It was just a step from the ridiculous to the sublime in McEnroe's insubordination. McEnroe called the umpire and his crew "the pits of the world." The umpire answered with the penalty point. McEnroe retorted, "You incompetent fool, could we have the referee brought in?" And so it went. All infantile. All irrelevant to a one-sided match. All pointless and ultimately self-destructive.
And McEnroe knew it. There's the rub.
"As inner turmoil goes, today was high on the list," said McEnroe afterward. "I know that all this (his unpopularity) is never going to change until I completely change the way I act on the court. But that may take years.
"I want to be a real true professional, give something back to my sport. I do it now by playing doubles and Davis Cup and always trying my hardest."
And, he might have mentioned, by declining a flat $1 million offer to do a piece-of-cake exhibition match in South Africa, declining solely because he thought it might be a tiny victory for apartheid. He will turn down a million for a principle. He's proved it.

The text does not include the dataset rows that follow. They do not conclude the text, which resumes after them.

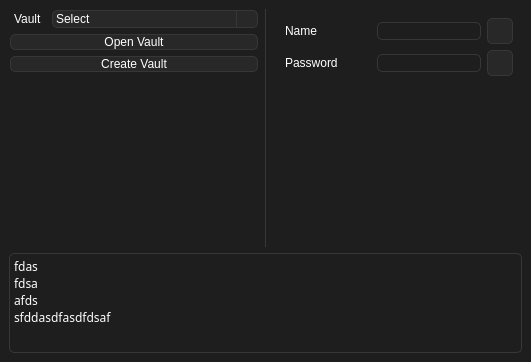
Qt form src/mainwindow.ui (Nothing031/Vault) before a commit.
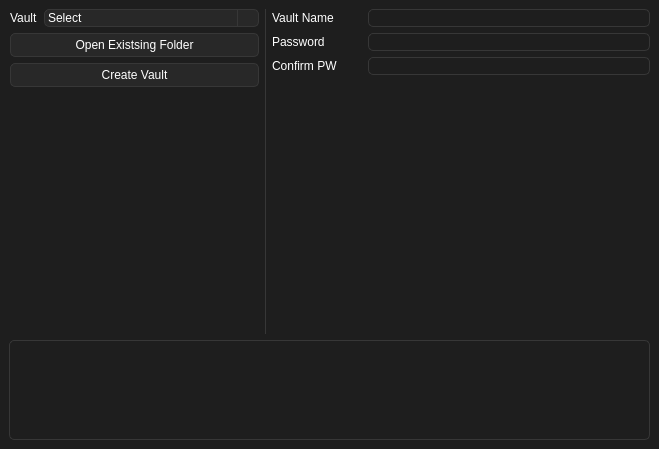
The same form after that commit. The open tabs and pages were chosen to show the change. Icons and pictures are not drawn.

Patch:
```diff
--- a/src/mainwindow.ui
+++ b/src/mainwindow.ui
@@ -6,8 +6,8 @@
    <rect>
     <x>0</x>
     <y>0</y>
-    <width>531</width>
-    <height>362</height>
+    <width>659</width>
+    <height>449</height>
    </rect>
   </property>
   <property name="windowTitle">
@@ -16,15 +16,18 @@
   <property name="styleSheet">
    <string notr="true">QWidget{
 	
-	font: 100 12pt &quot;Noto Sans&quot;;
+	font: 100 11pt &quot;Noto Sans&quot;;
 	color: rgb(255, 255, 255);
 	background-color: rgb(30, 30, 30);
 }
 
 
 QProgressBar{
+ 	border: 1px solid rgb(55, 55, 55);
+	border-radius: 5px;
 	padding-left: 0px;
 	color: rgb(0, 65, 74);
+	text-align: center;
 }
 QProgressBar::chunk{
 	border-radius: 5px;
@@ -33,8 +36,8 @@
 
 QLabel{
 border: 0px;
-padding-left: 1px;
-padding-right: 1px;
+padding-left: 0px;
+/*padding-right: 1px;*/
 }
 
 QTextEdit{
@@ -47,6 +50,13 @@
 	border-radius: 5px;
 }
 
+QListView{
+	border: 1px solid rgb(55, 55, 55);
+	border-radius: 5px;
+	font: 9pt;
+	gridline-color: rgb(0, 0, 0);
+}
+
 
 QComboBox{
 	background-color: rgb(40, 40, 40);
@@ -92,10 +102,6 @@
 }
 
 
-QListView{
-	font: 9pt;
-	gridline-color: rgb(0, 0, 0);
-}
 
 </string>
   </property>
@@ -104,40 +110,6 @@
     <property name="sizeConstraint">
      <enum>QLayout::SizeConstraint::SetMaximumSize</enum>
     </property>
-    <item row="0" column="1">
-     <widget class="Line" name="line">
-      <property name="windowModality">
-       <enum>Qt::WindowModality::NonModal</enum>
-      </property>
-      <property name="minimumSize">
-       <size>
-        <width>1</width>
-        <height>0</height>
-       </size>
-      </property>
-      <property name="maximumSize">
-       <size>
-        <width>1</width>
-        <height>16777215</height>
-       </size>
-      </property>
-      <property name="styleSheet">
-       <string notr="true">background-color: rgb(55, 55, 55);</string>
-      </property>
-      <property name="frameShadow">
-       <enum>QFrame::Shadow::Plain</enum>
-      </property>
-      <property name="lineWidth">
-       <number>-1</number>
-      </property>
-      <property name="midLineWidth">
-       <number>0</number>
-      </property>
-      <property name="orientation">
-       <enum>Qt::Orientation::Vertical</enum>
-      </property>
-     </widget>
-    </item>
     <item row="0" column="0">
      <widget class="QWidget" name="MainVaultLayoutWidget" native="true">
       <property name="enabled">
@@ -172,13 +144,13 @@
         <number>1</number>
        </property>
        <property name="topMargin">
-        <number>1</number>
+        <number>0</number>
        </property>
        <property name="rightMargin">
-        <number>1</number>
+        <number>0</number>
        </property>
        <property name="bottomMargin">
-        <number>1</number>
+        <number>0</number>
        </property>
        <item>
         <layout class="QHBoxLayout" name="SelectVaultLayout">
@@ -229,11 +201,17 @@
            <verstretch>0</verstretch>
           </sizepolicy>
          </property>
+         <property name="minimumSize">
+          <size>
+           <width>0</width>
+           <height>24</height>
+          </size>
+         </property>
          <property name="styleSheet">
           <string notr="true"/>
          </property>
          <property name="text">
-          <string>Open Vault</string>
+          <string>Open Existsing Folder</string>
          </property>
         </widget>
        </item>
@@ -245,12 +223,20 @@
            <verstretch>0</verstretch>
           </sizepolicy>
          </property>
+         <property name="minimumSize">
+          <size>
+           <width>0</width>
+           <height>24</height>
+          </size>
+         </property>
          <property name="text">
           <string>Create Vault</string>
          </property>
         </widget>
        </item>
        <item>
+        <layout class="QVBoxLayout" name="verticalLayout_2">
+         <item>
         <spacer name="verticalSpacer">
          <property name="orientation">
           <enum>Qt::Orientation::Vertical</enum>
@@ -264,9 +250,45 @@
         </spacer>
        </item>
       </layout>
+       </item>
+      </layout>
      </widget>
     </item>
-    <item row="1" column="0" colspan="3">
+    <item row="0" column="1">
+     <widget class="Line" name="line">
+      <property name="windowModality">
+       <enum>Qt::WindowModality::NonModal</enum>
+      </property>
+      <property name="minimumSize">
+       <size>
+        <width>1</width>
+        <height>0</height>
+       </size>
+      </property>
+      <property name="maximumSize">
+       <size>
+        <width>1</width>
+        <height>16777215</height>
+       </size>
+      </property>
+      <property name="styleSheet">
+       <string notr="true">background-color: rgb(55, 55, 55);</string>
+      </property>
+      <property name="frameShadow">
+       <enum>QFrame::Shadow::Plain</enum>
+      </property>
+      <property name="lineWidth">
+       <number>-1</number>
+      </property>
+      <property name="midLineWidth">
+       <number>0</number>
+      </property>
+      <property name="orientation">
+       <enum>Qt::Orientation::Vertical</enum>
+      </property>
+     </widget>
+    </item>
+    <item row="1" column="0" colspan="4">
      <widget class="QTextEdit" name="textEdit">
       <property name="minimumSize">
        <size>
@@ -283,7 +305,7 @@
       <property name="font">
        <font>
         <family>Noto Sans</family>
-        <pointsize>12</pointsize>
+        <pointsize>11</pointsize>
         <italic>false</italic>
         <fontweight>Thin</fontweight>
        </font>
@@ -310,15 +332,7 @@
        <bool>true</bool>
       </property>
       <property name="markdown">
-       <string>fdas
-
-fdsa
-
-afds
-
-sfddasdfasdfdsaf
-
-</string>
+       <string/>
       </property>
       <property name="html">
        <string>&lt;!DOCTYPE HTML PUBLIC &quot;-//W3C//DTD HTML 4.0//EN&quot; &quot;http://www.w3.org/TR/REC-html40/strict.dtd&quot;&gt;
@@ -327,84 +341,45 @@
 hr { height: 1px; border-width: 0; }
 li.unchecked::marker { content: &quot;\2610&quot;; }
 li.checked::marker { content: &quot;\2612&quot;; }
-&lt;/style&gt;&lt;/head&gt;&lt;body style=&quot; font-family:'Noto Sans'; font-size:12pt; font-weight:100; font-style:normal;&quot;&gt;
-&lt;p style=&quot; margin-top:0px; margin-bottom:0px; margin-left:0px; margin-right:0px; -qt-block-indent:0; text-indent:0px;&quot;&gt;&lt;span style=&quot; font-size:9pt;&quot;&gt;fdas&lt;/span&gt;&lt;/p&gt;
-&lt;p style=&quot; margin-top:0px; margin-bottom:0px; margin-left:0px; margin-right:0px; -qt-block-indent:0; text-indent:0px;&quot;&gt;&lt;span style=&quot; font-size:9pt;&quot;&gt;fdsa&lt;/span&gt;&lt;/p&gt;
-&lt;p style=&quot; margin-top:0px; margin-bottom:0px; margin-left:0px; margin-right:0px; -qt-block-indent:0; text-indent:0px;&quot;&gt;&lt;span style=&quot; font-size:9pt;&quot;&gt;afds&lt;/span&gt;&lt;/p&gt;
-&lt;p style=&quot; margin-top:0px; margin-bottom:0px; margin-left:0px; margin-right:0px; -qt-block-indent:0; text-indent:0px;&quot;&gt;&lt;span style=&quot; font-size:9pt;&quot;&gt;sfddasdfasdfdsaf&lt;/span&gt;&lt;/p&gt;&lt;/body&gt;&lt;/html&gt;</string>
+&lt;/style&gt;&lt;/head&gt;&lt;body style=&quot; font-family:'Noto Sans'; font-size:11pt; font-weight:100; font-style:normal;&quot;&gt;
+&lt;p style=&quot;-qt-paragraph-type:empty; margin-top:0px; margin-bottom:0px; margin-left:0px; margin-right:0px; -qt-block-indent:0; text-indent:0px;&quot;&gt;&lt;br /&gt;&lt;/p&gt;&lt;/body&gt;&lt;/html&gt;</string>
       </property>
       <property name="overwriteMode">
        <bool>false</bool>
       </property>
      </widget>
     </item>
-    <item row="0" column="2">
-     <widget class="QWidget" name="formWidget_2" native="true">
+    <item row="0" column="2" colspan="2">
+     <widget class="QStackedWidget" name="StackedWidget">
       <property name="minimumSize">
        <size>
         <width>250</width>
         <height>0</height>
        </size>
       </property>
+      <property name="currentIndex">
+       <number>0</number>
+      </property>
+      <widget class="QWidget" name="CryptoPage" native="true">
       <layout class="QFormLayout" name="MainCryptoLayout">
-       <item row="1" column="0" colspan="2">
-        <layout class="QHBoxLayout" name="PasswordLayout">
-         <item>
-          <widget class="QLabel" name="PasswordLabel">
-           <property name="sizePolicy">
-            <sizepolicy hsizetype="Fixed" vsizetype="Preferred">
-             <horstretch>0</horstretch>
-             <verstretch>0</verstretch>
-            </sizepolicy>
-           </property>
-           <property name="minimumSize">
-            <size>
-             <width>90</width>
-             <height>0</height>
-            </size>
-           </property>
-           <property name="text">
-            <string>Password</string>
-           </property>
-          </widget>
-         </item>
-         <item>
-          <widget class="QLineEdit" name="PasswordEdit">
-           <property name="sizePolicy">
-            <sizepolicy hsizetype="Preferred" vsizetype="Fixed">
-             <horstretch>0</horstretch>
-             <verstretch>0</verstretch>
-            </sizepolicy>
-           </property>
-          </widget>
-         </item>
-         <item>
-          <widget class="QPushButton" name="pushButton">
-           <property name="sizePolicy">
-            <sizepolicy hsizetype="Fixed" vsizetype="Fixed">
-             <horstretch>0</horstretch>
-             <verstretch>0</verstretch>
-            </sizepolicy>
-           </property>
-           <property name="minimumSize">
-            <size>
-             <width>26</width>
-             <height>26</height>
-            </size>
-           </property>
-           <property name="maximumSize">
-            <size>
-             <width>26</width>
-             <height>26</height>
-            </size>
-           </property>
-           <property name="text">
-            <string/>
-           </property>
-          </widget>
-         </item>
-        </layout>
-       </item>
+        <property name="horizontalSpacing">
+         <number>6</number>
+        </property>
+        <property name="verticalSpacing">
+         <number>6</number>
+        </property>
+        <property name="leftMargin">
+         <number>0</number>
+        </property>
+        <property name="topMargin">
+         <number>0</number>
+        </property>
+        <property name="rightMargin">
+         <number>0</number>
+        </property>
+        <property name="bottomMargin">
+         <number>0</number>
+        </property>
        <item row="0" column="0" colspan="2">
         <layout class="QHBoxLayout" name="VaultNameLayout">
          <item>
@@ -417,10 +392,16 @@
            </property>
            <property name="minimumSize">
             <size>
-             <width>90</width>
+              <width>80</width>
              <height>0</height>
             </size>
            </property>
+            <property name="maximumSize">
+             <size>
+              <width>80</width>
+              <height>16777215</height>
+             </size>
+            </property>
            <property name="styleSheet">
             <string notr="true"/>
            </property>
@@ -449,24 +430,288 @@
            </property>
            <property name="minimumSize">
             <size>
-             <width>26</width>
-             <height>26</height>
+              <width>24</width>
+              <height>24</height>
             </size>
            </property>
            <property name="maximumSize">
             <size>
-             <width>26</width>
-             <height>26</height>
+              <width>24</width>
+              <height>24</height>
             </size>
            </property>
            <property name="text">
             <string/>
            </property>
+            <property name="icon">
+             <iconset resource="../asset/resource.qrc">
+              <normaloff>:/icons/save.png</normaloff>:/icons/save.png</iconset>
+            </property>
           </widget>
          </item>
         </layout>
        </item>
-      </layout>
+        <item row="3" column="0" colspan="2">
+         <widget class="QListWidget" name="FileList"/>
+        </item>
+        <item row="1" column="0" colspan="2">
+         <layout class="QHBoxLayout" name="PasswordLayout">
+          <item>
+           <widget class="QLabel" name="PasswordLabel">
+            <property name="sizePolicy">
+             <sizepolicy hsizetype="Fixed" vsizetype="Preferred">
+              <horstretch>0</horstretch>
+              <verstretch>0</verstretch>
+             </sizepolicy>
+            </property>
+            <property name="minimumSize">
+             <size>
+              <width>80</width>
+              <height>0</height>
+             </size>
+            </property>
+            <property name="maximumSize">
+             <size>
+              <width>80</width>
+              <height>16777215</height>
+             </size>
+            </property>
+            <property name="text">
+             <string>Password</string>
+            </property>
+           </widget>
+          </item>
+          <item>
+           <widget class="QLineEdit" name="PasswordEdit">
+            <property name="sizePolicy">
+             <sizepolicy hsizetype="Preferred" vsizetype="Fixed">
+              <horstretch>0</horstretch>
+              <verstretch>0</verstretch>
+             </sizepolicy>
+            </property>
+           </widget>
+          </item>
+          <item>
+           <widget class="QPushButton" name="pushButton">
+            <property name="sizePolicy">
+             <sizepolicy hsizetype="Fixed" vsizetype="Fixed">
+              <horstretch>0</horstretch>
+              <verstretch>0</verstretch>
+             </sizepolicy>
+            </property>
+            <property name="minimumSize">
+             <size>
+              <width>24</width>
+              <height>24</height>
+             </size>
+            </property>
+            <property name="maximumSize">
+             <size>
+              <width>24</width>
+              <height>24</height>
+             </size>
+            </property>
+            <property name="text">
+             <string/>
+            </property>
+            <property name="icon">
+             <iconset resource="../asset/resource.qrc">
+              <normaloff>:/icons/visibility_off.png</normaloff>
+              <normalon>:/icons/visibility_on.png</normalon>:/icons/visibility_off.png</iconset>
+            </property>
+           </widget>
+          </item>
+         </layout>
+        </item>
+        <item row="2" column="0" colspan="2">
+         <layout class="QHBoxLayout" name="horizontalLayout">
+          <item>
+           <widget class="QPushButton" name="pushButton_3">
+            <property name="minimumSize">
+             <size>
+              <width>0</width>
+              <height>24</height>
+             </size>
+            </property>
+            <property name="text">
+             <string>Encrypt</string>
+            </property>
+            <property name="icon">
+             <iconset resource="../asset/resource.qrc">
+              <normaloff>:/icons/lock.png</normaloff>:/icons/lock.png</iconset>
+            </property>
+           </widget>
+          </item>
+          <item>
+           <widget class="QPushButton" name="pushButton_4">
+            <property name="minimumSize">
+             <size>
+              <width>22</width>
+              <height>24</height>
+             </size>
+            </property>
+            <property name="text">
+             <string>Decrypt</string>
+            </property>
+            <property name="icon">
+             <iconset resource="../asset/resource.qrc">
+              <normaloff>:/icons/unlock.png</normaloff>:/icons/unlock.png</iconset>
+            </property>
+            <property name="iconSize">
+             <size>
+              <width>16</width>
+              <height>16</height>
+             </size>
+            </property>
+           </widget>
+          </item>
+         </layout>
+        </item>
+        <item row="4" column="0" colspan="2">
+         <widget class="QProgressBar" name="progressBar">
+          <property name="maximumSize">
+           <size>
+            <width>16777215</width>
+            <height>24</height>
+           </size>
+          </property>
+          <property name="value">
+           <number>24</number>
+          </property>
+         </widget>
+        </item>
+       </layout>
+      </widget>
+      <widget class="QWidget" name="DefaultPage"/>
+      <widget class="QWidget" name="NewPage">
+       <layout class="QFormLayout" name="formLayout_5">
+        <property name="horizontalSpacing">
+         <number>6</number>
+        </property>
+        <property name="leftMargin">
+         <number>0</number>
+        </property>
+        <property name="topMargin">
+         <number>0</number>
+        </property>
+        <property name="rightMargin">
+         <number>0</number>
+        </property>
+        <property name="bottomMargin">
+         <number>0</number>
+        </property>
+        <item row="0" column="0" colspan="2">
+         <layout class="QHBoxLayout" name="horizontalLayout_2">
+          <item>
+           <widget class="QLabel" name="label">
+            <property name="sizePolicy">
+             <sizepolicy hsizetype="Fixed" vsizetype="Preferred">
+              <horstretch>0</horstretch>
+              <verstretch>0</verstretch>
+             </sizepolicy>
+            </property>
+            <property name="minimumSize">
+             <size>
+              <width>90</width>
+              <height>0</height>
+             </size>
+            </property>
+            <property name="maximumSize">
+             <size>
+              <width>90</width>
+              <height>16777215</height>
+             </size>
+            </property>
+            <property name="text">
+             <string>Vault Name</string>
+            </property>
+           </widget>
+          </item>
+          <item>
+           <widget class="QLineEdit" name="lineEdit"/>
+          </item>
+         </layout>
+        </item>
+        <item row="1" column="0" colspan="2">
+         <layout class="QHBoxLayout" name="horizontalLayout_3">
+          <item>
+           <widget class="QLabel" name="label_2">
+            <property name="minimumSize">
+             <size>
+              <width>90</width>
+              <height>0</height>
+             </size>
+            </property>
+            <property name="maximumSize">
+             <size>
+              <width>90</width>
+              <height>16777215</height>
+             </size>
+            </property>
+            <property name="text">
+             <string>Password</string>
+            </property>
+           </widget>
+          </item>
+          <item>
+           <widget class="QLineEdit" name="lineEdit_2"/>
+          </item>
+         </layout>
+        </item>
+        <item row="2" column="0" colspan="2">
+         <layout class="QHBoxLayout" name="horizontalLayout_4">
+          <item>
+           <widget class="QLabel" name="label_3">
+            <property name="minimumSize">
+             <size>
+              <width>90</width>
+              <height>0</height>
+             </size>
+            </property>
+            <property name="maximumSize">
+             <size>
+              <width>90</width>
+              <height>16777215</height>
+             </size>
+            </property>
+            <property name="text">
+             <string>Confirm PW</string>
+            </property>
+           </widget>
+          </item>
+          <item>
+           <widget class="QLineEdit" name="lineEdit_3"/>
+          </item>
+         </layout>
+        </item>
+        <item row="4" column="1">
+         <spacer name="verticalSpacer_2">
+          <property name="orientation">
+           <enum>Qt::Orientation::Vertical</enum>
+          </property>
+          <property name="sizeHint" stdset="0">
+           <size>
+            <width>20</width>
+            <height>40</height>
+           </size>
+          </property>
+         </spacer>
+        </item>
+        <item row="3" column="1">
+         <spacer name="verticalSpacer_3">
+          <property name="orientation">
+           <enum>Qt::Orientation::Vertical</enum>
+          </property>
+          <property name="sizeHint" stdset="0">
+           <size>
+            <width>20</width>
+            <height>40</height>
+           </size>
+          </property>
+         </spacer>
+        </item>
+       </layout>
+      </widget>
      </widget>
     </item>
    </layout>
```
Left out of the diff: 6 changed lines with no effect on the pictures. Lines whose indentation alone changed are shown as unchanged.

"But I also know I do negative things, too," continued McEnroe."If other players can control themselves over bad calls, I should be able to, too. . . I've got no one to blame for the boos but myself. I wish people knew that I wasn't that bad. . . I know being a linesman is a thankless job, especially with guys like me around.
"It's gotten to the point where people just want to get on you. They're waiting. It's sad."
John McEnroe is the ultragifted child who is called into the principal's office and, in a clear-sighted burst of intelligent contrition, wins back the hearts of his elders.
Then, he goes right back out and does whatever it was all over again. Any schoolteacher knows the simple syndrome.
But in McEnroe's case, his tantrums may help him play better. And winning has already brought him $2 million in purses. The more he wins, the more he joins that "above the mob" class that is tempted to think it can live above judgment, floating on a cloud of wealth and glory.
As McEnroe walked out of the No. 1 Court grandstand today, surrounded by British imprecations -- "You make me sick, you twit," and "That lad wants a punch in the nose more than anybody I've ever seen," -- one teenage girl ran up to him.
She threw her arms around his neck, screamed, "I love you," and hung there -- feet off the ground -- like an albatross as McEnroe grimaced.
"The sorry thing," said McEnroe with a sad twist of the mouth, "is that she's probably my only fan."
More's the pity.